"""

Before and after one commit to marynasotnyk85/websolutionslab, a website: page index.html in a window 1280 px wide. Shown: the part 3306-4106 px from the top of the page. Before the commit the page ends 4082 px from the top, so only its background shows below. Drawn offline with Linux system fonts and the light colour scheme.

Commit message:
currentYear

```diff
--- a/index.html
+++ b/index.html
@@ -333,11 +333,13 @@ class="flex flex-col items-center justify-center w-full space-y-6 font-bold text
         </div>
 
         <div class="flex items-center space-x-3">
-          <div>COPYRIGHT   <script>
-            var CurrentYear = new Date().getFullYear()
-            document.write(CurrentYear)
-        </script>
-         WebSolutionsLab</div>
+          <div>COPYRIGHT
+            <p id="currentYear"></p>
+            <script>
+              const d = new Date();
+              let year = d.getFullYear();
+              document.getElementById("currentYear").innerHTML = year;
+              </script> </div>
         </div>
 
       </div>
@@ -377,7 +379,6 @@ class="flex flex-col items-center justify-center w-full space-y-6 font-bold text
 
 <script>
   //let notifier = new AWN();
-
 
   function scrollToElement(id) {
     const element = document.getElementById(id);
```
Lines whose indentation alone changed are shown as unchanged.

"""
"""

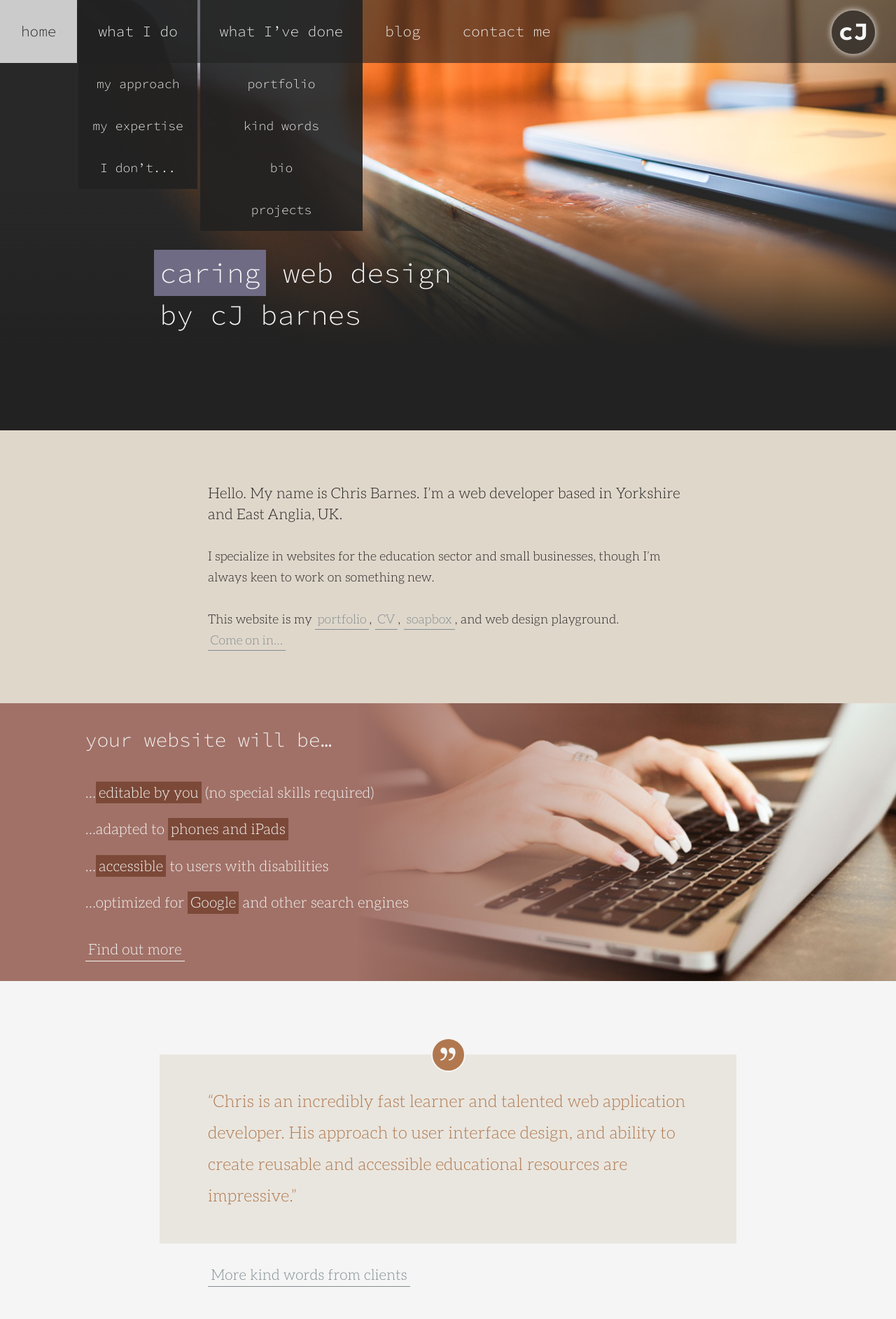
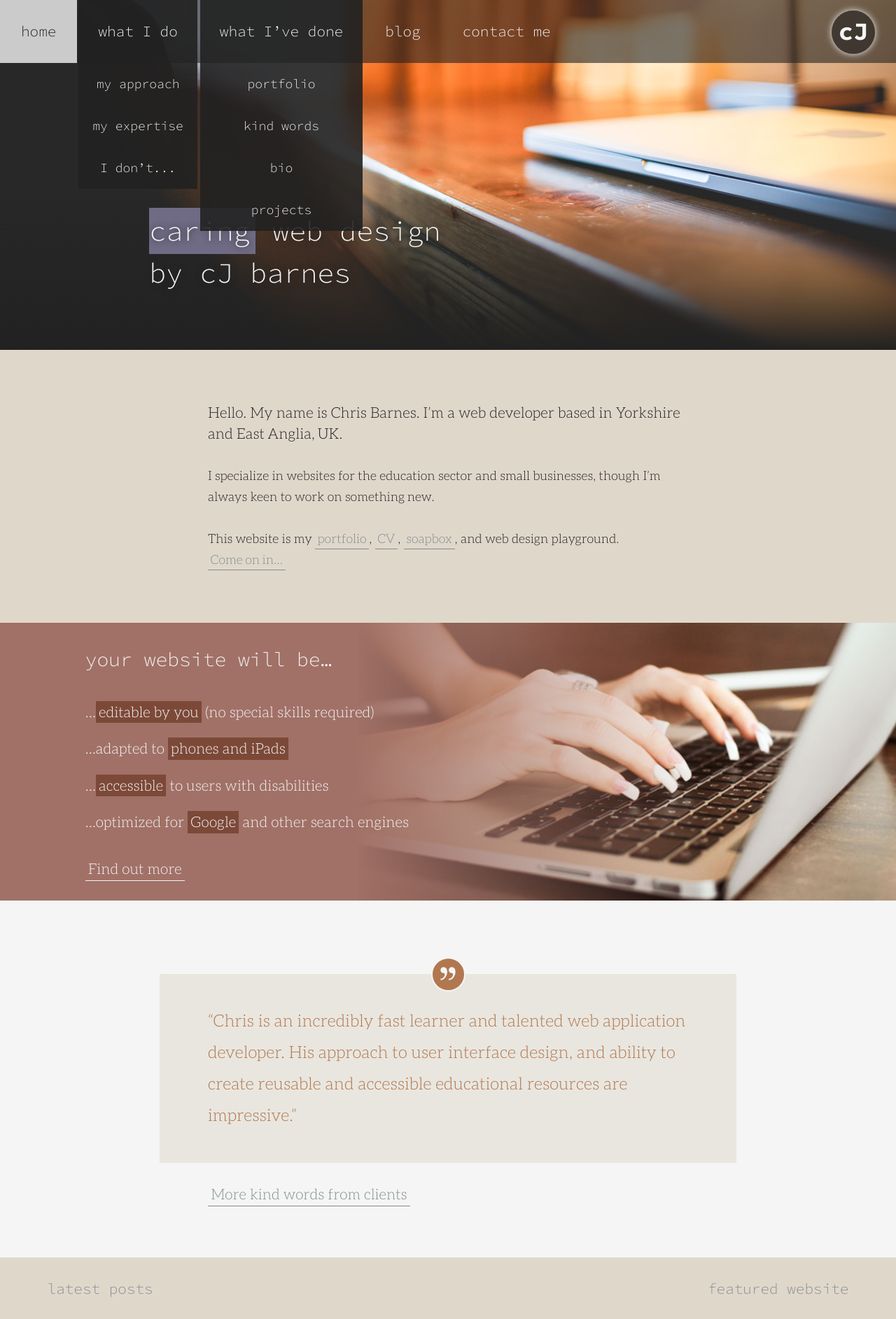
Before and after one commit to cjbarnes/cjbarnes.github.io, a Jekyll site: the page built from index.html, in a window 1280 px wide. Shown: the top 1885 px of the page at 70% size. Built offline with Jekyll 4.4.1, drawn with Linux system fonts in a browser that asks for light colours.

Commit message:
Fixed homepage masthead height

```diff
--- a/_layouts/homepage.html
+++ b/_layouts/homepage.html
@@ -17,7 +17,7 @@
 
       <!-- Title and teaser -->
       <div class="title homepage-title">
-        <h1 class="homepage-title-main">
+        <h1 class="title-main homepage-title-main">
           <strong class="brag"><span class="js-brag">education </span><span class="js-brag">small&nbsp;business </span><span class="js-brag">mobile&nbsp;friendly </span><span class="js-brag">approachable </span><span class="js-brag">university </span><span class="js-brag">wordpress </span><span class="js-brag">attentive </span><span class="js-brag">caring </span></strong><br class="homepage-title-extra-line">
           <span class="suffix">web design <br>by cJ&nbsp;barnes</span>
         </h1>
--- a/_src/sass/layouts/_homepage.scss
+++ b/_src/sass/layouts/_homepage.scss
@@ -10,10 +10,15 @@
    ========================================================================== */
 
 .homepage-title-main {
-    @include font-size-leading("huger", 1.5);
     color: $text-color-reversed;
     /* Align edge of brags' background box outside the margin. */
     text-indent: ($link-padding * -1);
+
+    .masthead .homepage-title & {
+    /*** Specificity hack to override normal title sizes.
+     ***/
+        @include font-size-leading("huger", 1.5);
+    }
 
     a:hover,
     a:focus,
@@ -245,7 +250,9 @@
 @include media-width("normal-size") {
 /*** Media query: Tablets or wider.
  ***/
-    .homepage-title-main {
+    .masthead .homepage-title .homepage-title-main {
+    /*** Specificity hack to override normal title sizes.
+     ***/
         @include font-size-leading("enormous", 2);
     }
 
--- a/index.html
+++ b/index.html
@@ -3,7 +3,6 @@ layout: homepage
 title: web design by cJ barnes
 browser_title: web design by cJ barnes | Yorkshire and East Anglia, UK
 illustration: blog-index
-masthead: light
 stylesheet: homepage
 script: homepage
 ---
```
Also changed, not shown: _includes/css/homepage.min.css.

"""

WHAT YOU WILL DO :: In the records above, the lines containing the string "main" should be counted; give only the total.

RESULT :: 5